=== Entries supplied ===

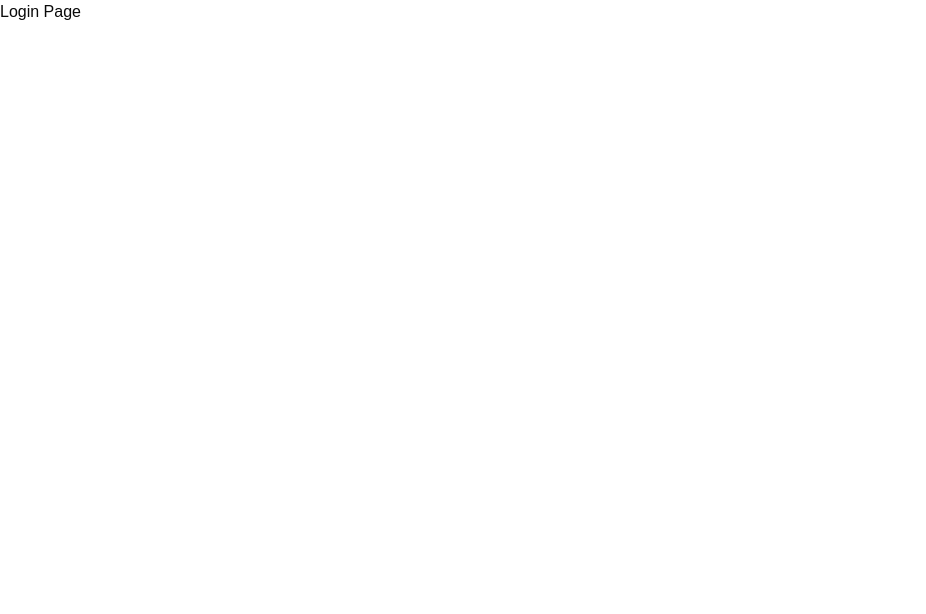
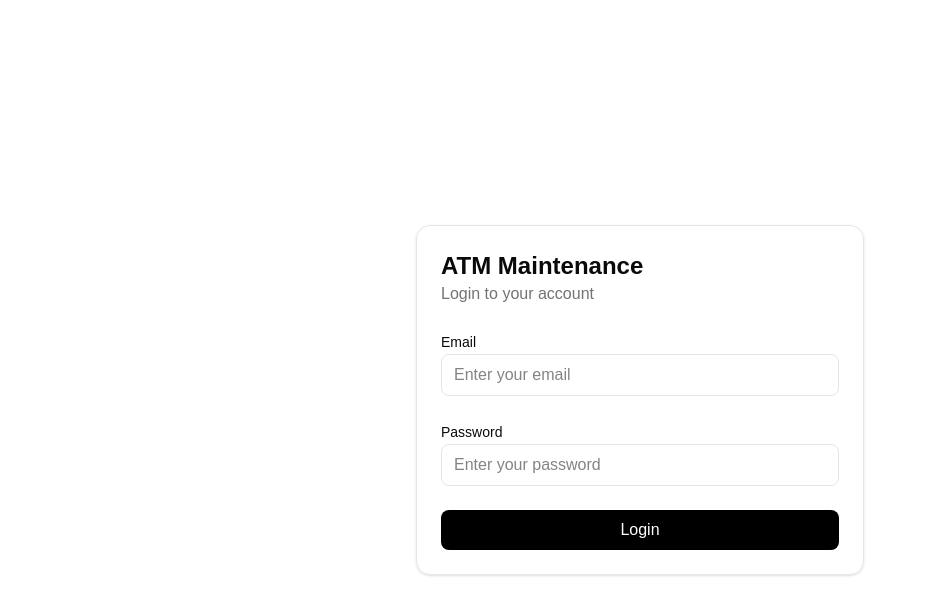
Before and after one commit to sanjay3131/atm-maintenance-management-system, a React (Vite) app in the folder frontend/: page /login in a window 1280 px wide. Shown: the top 614 px of the page, without its empty margins (0-926 px from the left). Built offline with nearby package versions, Linux system fonts and the light colour scheme; no server answers.

Commit message:
login page and auth contex is setup

```diff
--- /dev/null
+++ b/frontend/src/features/auth/auth-context.tsx
@@ -0,0 +1,117 @@
+import {
+  createContext,
+  useContext,
+  useEffect,
+  useState,
+  type ReactNode,
+} from "react";
+import {
+  getCurrentUser,
+  loginAdmin,
+  logout as logoutUser,
+  refreshAccessToken,
+  type LoginPayload,
+} from "@/services/auth.service";
+
+interface User {
+  _id: string;
+  firstName: string;
+  lastName?: string;
+  email: string;
+  phoneNumber?: string;
+  userType: string;
+}
+
+interface AuthContextType {
+  user: User | null;
+  accessToken: string | null;
+  isLoading: boolean;
+  login: (payload: LoginPayload) => Promise<User>;
+  logout: () => Promise<void>;
+}
+
+const AuthContext = createContext<AuthContextType | undefined>(undefined);
+
+export function AuthProvider({ children }: { children: ReactNode }) {
+  const [user, setUser] = useState<User | null>(null);
+  const [accessToken, setAccessToken] = useState<string | null>(
+    localStorage.getItem("accessToken"),
+  );
+  const [isLoading, setIsLoading] = useState(true);
+
+  useEffect(() => {
+    const restoreSession = async () => {
+      try {
+        let token = localStorage.getItem("accessToken");
+
+        if (!token) {
+          const refreshData = await refreshAccessToken();
+
+          const newToken = refreshData.accessToken;
+
+          localStorage.setItem("accessToken", newToken);
+          setAccessToken(newToken);
+
+          token = newToken;
+        }
+
+        const userData = await getCurrentUser();
+
+        setUser(userData.user);
+      } catch {
+        localStorage.removeItem("accessToken");
+        setAccessToken(null);
+        setUser(null);
+      } finally {
+        setIsLoading(false);
+      }
+    };
+
+    restoreSession();
+  }, []);
+
+  const login = async (payload: LoginPayload): Promise<User> => {
+    const data = await loginAdmin(payload);
+
+    localStorage.setItem("accessToken", data.accessToken);
+
+    setAccessToken(data.accessToken);
+    setUser(data.user);
+
+    return data.user;
+  };
+
+  const logout = async () => {
+    try {
+      await logoutUser();
+    } finally {
+      localStorage.removeItem("accessToken");
+      setAccessToken(null);
+      setUser(null);
+    }
+  };
+
+  return (
+    <AuthContext.Provider
+      value={{
+        user,
+        accessToken,
+        isLoading,
+        login,
+        logout,
+      }}
+    >
+      {children}
+    </AuthContext.Provider>
+  );
+}
+
+export function useAuth() {
+  const context = useContext(AuthContext);
+
+  if (!context) {
+    throw new Error("useAuth must be used inside AuthProvider");
+  }
+
+  return context;
+}
--- a/frontend/src/lib/axios.ts
+++ b/frontend/src/lib/axios.ts
@@ -8,4 +8,17 @@ const api = axios.create({
   },
 });
 
+api.interceptors.request.use(
+  (config) => {
+    const token = localStorage.getItem("accessToken");
+
+    if (token) {
+      config.headers.Authorization = `Bearer ${token}`;
+    }
+
+    return config;
+  },
+  (error) => Promise.reject(error),
+);
+
 export default api;
--- a/frontend/src/main.tsx
+++ b/frontend/src/main.tsx
@@ -3,6 +3,7 @@ import { createRoot } from "react-dom/client";
 import { QueryClient, QueryClientProvider } from "@tanstack/react-query";
 import App from "./App";
 import "./index.css";
+import { AuthProvider } from "@/features/auth/auth-context";
 
 const queryClient = new QueryClient({
   defaultOptions: {
@@ -17,7 +18,9 @@ const queryClient = new QueryClient({
 createRoot(document.getElementById("root")!).render(
   <StrictMode>
     <QueryClientProvider client={queryClient}>
-      <App />
+      <AuthProvider>
+        <App />
+      </AuthProvider>
     </QueryClientProvider>
   </StrictMode>,
 );
--- a/frontend/src/pages/auth/LoginPage.tsx
+++ b/frontend/src/pages/auth/LoginPage.tsx
@@ -1,5 +1,108 @@
-function LoginPage() {
-  return <div>Login Page</div>;
+import { useState } from "react";
+import { useNavigate } from "react-router-dom";
+import { useAuth } from "@/features/auth/auth-context";
+
+export default function LoginPage() {
+  const navigate = useNavigate();
+  const { login } = useAuth();
+  const [email, setEmail] = useState("");
+  const [password, setPassword] = useState("");
+
+  const [isLoading, setIsLoading] = useState(false);
+  const [error, setError] = useState("");
+
+  const handleSubmit = async (event: React.FormEvent<HTMLFormElement>) => {
+    event.preventDefault();
+
+    setError("");
+    setIsLoading(true);
+
+    try {
+      const loggedInUser = await login({
+        email,
+        password,
+      });
+
+      if (
+        loggedInUser.userType === "admin" ||
+        loggedInUser.userType === "superAdmin"
+      ) {
+        navigate("/admin");
+      } else if (loggedInUser.userType === "supervisor") {
+        navigate("/supervisor");
+      } else if (loggedInUser.userType === "employee") {
+        navigate("/employee");
+      } else {
+        setError("Unknown user role.");
+      }
+    } catch (error: any) {
+      setError(
+        error?.response?.data?.message ||
+          "Login failed. Please check your email and password.",
+      );
+    } finally {
+      setIsLoading(false);
+    }
+  };
+
+  return (
+    <div className="flex min-h-screen items-center justify-center p-4">
+      <form
+        onSubmit={handleSubmit}
+        className="w-full max-w-md space-y-6 rounded-xl border p-6 shadow-sm"
+      >
+        <div>
+          <h1 className="text-2xl font-bold">ATM Maintenance</h1>
+          <p className="text-muted-foreground">Login to your account</p>
+        </div>
+
+        {error && (
+          <div className="rounded-md border border-red-300 bg-red-50 p-3 text-sm text-red-700">
+            {error}
+          </div>
+        )}
+
+        <div className="space-y-2">
+          <label htmlFor="email" className="text-sm font-medium">
+            Email
+          </label>
+
+          <input
+            id="email"
+            type="email"
+            value={email}
+            onChange={(event) => setEmail(event.target.value)}
+            placeholder="Enter your email"
+            required
+            className="w-full rounded-md border px-3 py-2"
+          />
+        </div>
+
+        <div className="space-y-2">
+          <label htmlFor="password" className="text-sm font-medium">
+            Password
+          </label>
+
+          <input
+            id="password"
+            type="password"
+            value={password}
+            onChange={(event) => setPassword(event.target.value)}
+            placeholder="Enter your password"
+            required
+            minLength={8}
+            className="w-full rounded-md border px-3 py-2"
+          />
+        </div>
+
+        <button
+          type="submit"
+          disabled={isLoading}
+          className="w-full rounded-md bg-black px-4 py-2 text-white disabled:opacity-50"
+        >
+          {isLoading ? "Logging in..." : "Login"}
+        </button>
+      </form>
+    </div>
+  );
 }
-
-export default LoginPage;
```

===

* [Task to carry out] Write every entry out again exactly, dropping the pictures.

* [Answer for the task]
Before and after one commit to sanjay3131/atm-maintenance-management-system, a React (Vite) app in the folder frontend/: page /login in a window 1280 px wide. Shown: the top 614 px of the page, without its empty margins (0-926 px from the left). Built offline with nearby package versions, Linux system fonts and the light colour scheme; no server answers.

Commit message:
login page and auth contex is setup

```diff
--- /dev/null
+++ b/frontend/src/features/auth/auth-context.tsx
@@ -0,0 +1,117 @@
+import {
+  createContext,
+  useContext,
+  useEffect,
+  useState,
+  type ReactNode,
+} from "react";
+import {
+  getCurrentUser,
+  loginAdmin,
+  logout as logoutUser,
+  refreshAccessToken,
+  type LoginPayload,
+} from "@/services/auth.service";
+
+interface User {
+  _id: string;
+  firstName: string;
+  lastName?: string;
+  email: string;
+  phoneNumber?: string;
+  userType: string;
+}
+
+interface AuthContextType {
+  user: User | null;
+  accessToken: string | null;
+  isLoading: boolean;
+  login: (payload: LoginPayload) => Promise<User>;
+  logout: () => Promise<void>;
+}
+
+const AuthContext = createContext<AuthContextType | undefined>(undefined);
+
+export function AuthProvider({ children }: { children: ReactNode }) {
+  const [user, setUser] = useState<User | null>(null);
+  const [accessToken, setAccessToken] = useState<string | null>(
+    localStorage.getItem("accessToken"),
+  );
+  const [isLoading, setIsLoading] = useState(true);
+
+  useEffect(() => {
+    const restoreSession = async () => {
+      try {
+        let token = localStorage.getItem("accessToken");
+
+        if (!token) {
+          const refreshData = await refreshAccessToken();
+
+          const newToken = refreshData.accessToken;
+
+          localStorage.setItem("accessToken", newToken);
+          setAccessToken(newToken);
+
+          token = newToken;
+        }
+
+        const userData = await getCurrentUser();
+
+        setUser(userData.user);
+      } catch {
+        localStorage.removeItem("accessToken");
+        setAccessToken(null);
+        setUser(null);
+      } finally {
+        setIsLoading(false);
+      }
+    };
+
+    restoreSession();
+  }, []);
+
+  const login = async (payload: LoginPayload): Promise<User> => {
+    const data = await loginAdmin(payload);
+
+    localStorage.setItem("accessToken", data.accessToken);
+
+    setAccessToken(data.accessToken);
+    setUser(data.user);
+
+    return data.user;
+  };
+
+  const logout = async () => {
+    try {
+      await logoutUser();
+    } finally {
+      localStorage.removeItem("accessToken");
+      setAccessToken(null);
+      setUser(null);
+    }
+  };
+
+  return (
+    <AuthContext.Provider
+      value={{
+        user,
+        accessToken,
+        isLoading,
+        login,
+        logout,
+      }}
+    >
+      {children}
+    </AuthContext.Provider>
+  );
+}
+
+export function useAuth() {
+  const context = useContext(AuthContext);
+
+  if (!context) {
+    throw new Error("useAuth must be used inside AuthProvider");
+  }
+
+  return context;
+}
--- a/frontend/src/lib/axios.ts
+++ b/frontend/src/lib/axios.ts
@@ -8,4 +8,17 @@ const api = axios.create({
   },
 });
 
+api.interceptors.request.use(
+  (config) => {
+    const token = localStorage.getItem("accessToken");
+
+    if (token) {
+      config.headers.Authorization = `Bearer ${token}`;
+    }
+
+    return config;
+  },
+  (error) => Promise.reject(error),
+);
+
 export default api;
--- a/frontend/src/main.tsx
+++ b/frontend/src/main.tsx
@@ -3,6 +3,7 @@ import { createRoot } from "react-dom/client";
 import { QueryClient, QueryClientProvider } from "@tanstack/react-query";
 import App from "./App";
 import "./index.css";
+import { AuthProvider } from "@/features/auth/auth-context";
 
 const queryClient = new QueryClient({
   defaultOptions: {
@@ -17,7 +18,9 @@ const queryClient = new QueryClient({
 createRoot(document.getElementById("root")!).render(
   <StrictMode>
     <QueryClientProvider client={queryClient}>
-      <App />
+      <AuthProvider>
+        <App />
+      </AuthProvider>
     </QueryClientProvider>
   </StrictMode>,
 );
--- a/frontend/src/pages/auth/LoginPage.tsx
+++ b/frontend/src/pages/auth/LoginPage.tsx
@@ -1,5 +1,108 @@
-function LoginPage() {
-  return <div>Login Page</div>;
+import { useState } from "react";
+import { useNavigate } from "react-router-dom";
+import { useAuth } from "@/features/auth/auth-context";
+
+export default function LoginPage() {
+  const navigate = useNavigate();
+  const { login } = useAuth();
+  const [email, setEmail] = useState("");
+  const [password, setPassword] = useState("");
+
+  const [isLoading, setIsLoading] = useState(false);
+  const [error, setError] = useState("");
+
+  const handleSubmit = async (event: React.FormEvent<HTMLFormElement>) => {
+    event.preventDefault();
+
+    setError("");
+    setIsLoading(true);
+
+    try {
+      const loggedInUser = await login({
+        email,
+        password,
+      });
+
+      if (
+        loggedInUser.userType === "admin" ||
+        loggedInUser.userType === "superAdmin"
+      ) {
+        navigate("/admin");
+      } else if (loggedInUser.userType === "supervisor") {
+        navigate("/supervisor");
+      } else if (loggedInUser.userType === "employee") {
+        navigate("/employee");
+      } else {
+        setError("Unknown user role.");
+      }
+    } catch (error: any) {
+      setError(
+        error?.response?.data?.message ||
+          "Login failed. Please check your email and password.",
+      );
+    } finally {
+      setIsLoading(false);
+    }
+  };
+
+  return (
+    <div className="flex min-h-screen items-center justify-center p-4">
+      <form
+        onSubmit={handleSubmit}
+        className="w-full max-w-md space-y-6 rounded-xl border p-6 shadow-sm"
+      >
+        <div>
+          <h1 className="text-2xl font-bold">ATM Maintenance</h1>
+          <p className="text-muted-foreground">Login to your account</p>
+        </div>
+
+        {error && (
+          <div className="rounded-md border border-red-300 bg-red-50 p-3 text-sm text-red-700">
+            {error}
+          </div>
+        )}
+
+        <div className="space-y-2">
+          <label htmlFor="email" className="text-sm font-medium">
+            Email
+          </label>
+
+          <input
+            id="email"
+            type="email"
+            value={email}
+            onChange={(event) => setEmail(event.target.value)}
+            placeholder="Enter your email"
+            required
+            className="w-full rounded-md border px-3 py-2"
+          />
+        </div>
+
+        <div className="space-y-2">
+          <label htmlFor="password" className="text-sm font-medium">
+            Password
+          </label>
+
+          <input
+            id="password"
+            type="password"
+            value={password}
+            onChange={(event) => setPassword(event.target.value)}
+            placeholder="Enter your password"
+            required
+            minLength={8}
+            className="w-full rounded-md border px-3 py-2"
+          />
+        </div>
+
+        <button
+          type="submit"
+          disabled={isLoading}
+          className="w-full rounded-md bg-black px-4 py-2 text-white disabled:opacity-50"
+        >
+          {isLoading ? "Logging in..." : "Login"}
+        </button>
+      </form>
+    </div>
+  );
 }
-
-export default LoginPage;
```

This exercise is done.